Here are some disadvantages of zooms that you may not be aware of:

  • Zoom lenses are slow - No, I don't mean the amount of time it takes to zoom in or out. We're talking the amount of light that's allowed in. Whereas a 50mm non-zoom (prime) lens may open all the way up to f/1.8 or more, typical mid-priced zoom lenses in that focal-length range aren't any faster than f/4 to f/5.6, and many get worse as you zoom in further.
  • The image quality isn't as good - A cheap prime lens will almost always beat out a mid-priced zoom lens when it comes to sharpness and image detail. The reason for this is that zoom lenses typically have up to twice as many elements (individual pieces of glass that comprise a lens) as a non-zoom lens within the same focal length range, and it's harder to engineer a lens with this much glass to produce a very good picture.
  • Zoom lenses are heavier - More glass in the lens and more mechanics to move it means a heavier lens.

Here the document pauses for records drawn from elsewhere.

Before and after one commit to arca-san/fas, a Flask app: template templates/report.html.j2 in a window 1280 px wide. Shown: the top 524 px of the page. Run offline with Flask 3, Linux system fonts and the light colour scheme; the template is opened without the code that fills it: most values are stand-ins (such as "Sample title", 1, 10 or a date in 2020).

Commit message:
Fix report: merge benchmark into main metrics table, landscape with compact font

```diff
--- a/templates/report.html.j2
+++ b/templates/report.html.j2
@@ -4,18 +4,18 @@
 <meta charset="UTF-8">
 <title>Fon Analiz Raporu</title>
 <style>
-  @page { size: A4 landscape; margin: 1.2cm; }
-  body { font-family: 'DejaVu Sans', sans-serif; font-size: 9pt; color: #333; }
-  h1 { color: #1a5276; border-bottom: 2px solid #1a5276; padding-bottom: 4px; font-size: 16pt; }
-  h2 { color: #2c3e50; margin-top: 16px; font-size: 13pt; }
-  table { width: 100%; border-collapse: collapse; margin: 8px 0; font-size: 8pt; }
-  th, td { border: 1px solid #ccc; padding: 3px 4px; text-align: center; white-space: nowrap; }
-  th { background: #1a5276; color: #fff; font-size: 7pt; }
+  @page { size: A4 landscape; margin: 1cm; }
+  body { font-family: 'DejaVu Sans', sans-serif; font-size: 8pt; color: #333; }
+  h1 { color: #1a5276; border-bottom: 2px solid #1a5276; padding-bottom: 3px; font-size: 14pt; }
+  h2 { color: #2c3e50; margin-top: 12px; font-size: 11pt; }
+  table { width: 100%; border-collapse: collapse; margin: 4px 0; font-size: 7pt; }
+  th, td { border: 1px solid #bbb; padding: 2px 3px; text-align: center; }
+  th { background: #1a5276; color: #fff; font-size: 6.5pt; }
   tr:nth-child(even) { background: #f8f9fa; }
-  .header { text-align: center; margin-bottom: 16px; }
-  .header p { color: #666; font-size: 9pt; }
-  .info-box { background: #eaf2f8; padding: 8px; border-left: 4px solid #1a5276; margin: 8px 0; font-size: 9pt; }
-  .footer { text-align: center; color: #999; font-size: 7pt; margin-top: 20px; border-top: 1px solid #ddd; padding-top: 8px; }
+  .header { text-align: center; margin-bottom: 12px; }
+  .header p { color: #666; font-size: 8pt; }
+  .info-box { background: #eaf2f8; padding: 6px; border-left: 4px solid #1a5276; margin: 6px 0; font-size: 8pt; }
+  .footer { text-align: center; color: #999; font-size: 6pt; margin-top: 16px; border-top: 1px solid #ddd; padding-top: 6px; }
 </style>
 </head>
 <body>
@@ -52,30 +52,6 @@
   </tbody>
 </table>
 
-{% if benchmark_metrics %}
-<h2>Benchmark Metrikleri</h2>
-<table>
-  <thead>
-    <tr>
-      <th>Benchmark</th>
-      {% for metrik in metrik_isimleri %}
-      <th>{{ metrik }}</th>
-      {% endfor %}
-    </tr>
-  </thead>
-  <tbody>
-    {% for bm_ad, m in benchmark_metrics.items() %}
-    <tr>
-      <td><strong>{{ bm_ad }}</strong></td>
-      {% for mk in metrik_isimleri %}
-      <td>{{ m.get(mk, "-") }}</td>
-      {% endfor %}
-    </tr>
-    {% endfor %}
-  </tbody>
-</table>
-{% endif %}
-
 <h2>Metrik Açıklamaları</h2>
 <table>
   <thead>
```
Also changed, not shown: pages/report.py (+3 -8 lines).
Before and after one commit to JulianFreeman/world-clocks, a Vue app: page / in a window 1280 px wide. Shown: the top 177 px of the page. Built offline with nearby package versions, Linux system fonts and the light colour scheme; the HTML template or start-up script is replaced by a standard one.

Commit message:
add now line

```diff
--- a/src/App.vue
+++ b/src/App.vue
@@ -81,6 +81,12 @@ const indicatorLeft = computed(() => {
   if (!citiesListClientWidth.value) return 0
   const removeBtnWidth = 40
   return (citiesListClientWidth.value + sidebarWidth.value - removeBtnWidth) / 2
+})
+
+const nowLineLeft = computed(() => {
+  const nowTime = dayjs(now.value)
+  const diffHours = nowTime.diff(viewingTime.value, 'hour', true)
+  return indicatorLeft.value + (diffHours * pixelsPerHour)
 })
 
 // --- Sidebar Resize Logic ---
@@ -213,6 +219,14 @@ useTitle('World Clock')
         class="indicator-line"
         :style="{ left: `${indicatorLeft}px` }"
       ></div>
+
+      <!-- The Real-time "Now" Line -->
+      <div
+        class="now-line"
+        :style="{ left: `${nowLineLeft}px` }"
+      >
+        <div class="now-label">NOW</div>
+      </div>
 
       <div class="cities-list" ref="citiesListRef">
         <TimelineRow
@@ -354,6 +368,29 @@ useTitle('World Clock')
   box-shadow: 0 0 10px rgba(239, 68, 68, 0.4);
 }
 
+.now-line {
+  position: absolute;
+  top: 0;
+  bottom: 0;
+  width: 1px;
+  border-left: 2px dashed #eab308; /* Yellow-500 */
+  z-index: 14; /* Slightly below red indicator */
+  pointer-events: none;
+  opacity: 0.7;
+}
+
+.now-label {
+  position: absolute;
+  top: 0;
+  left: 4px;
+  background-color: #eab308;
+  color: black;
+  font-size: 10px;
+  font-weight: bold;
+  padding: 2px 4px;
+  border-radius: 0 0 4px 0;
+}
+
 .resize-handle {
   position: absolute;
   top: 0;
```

Of course, these disadvantages can be greatly outweighed by the flexibility that being able to zoom offers. However, if you own an SLR, either film or digital, it is usually good to own at least one or two prime lenses, such as a 50mm f/1.8 or better and a 28mm for those wide-angle shots. You'll thank yourself when you end up in a low-light situation and don't want to or can't use flash; museums don't really care how slow your film is and won't bend their policies to accomodate you.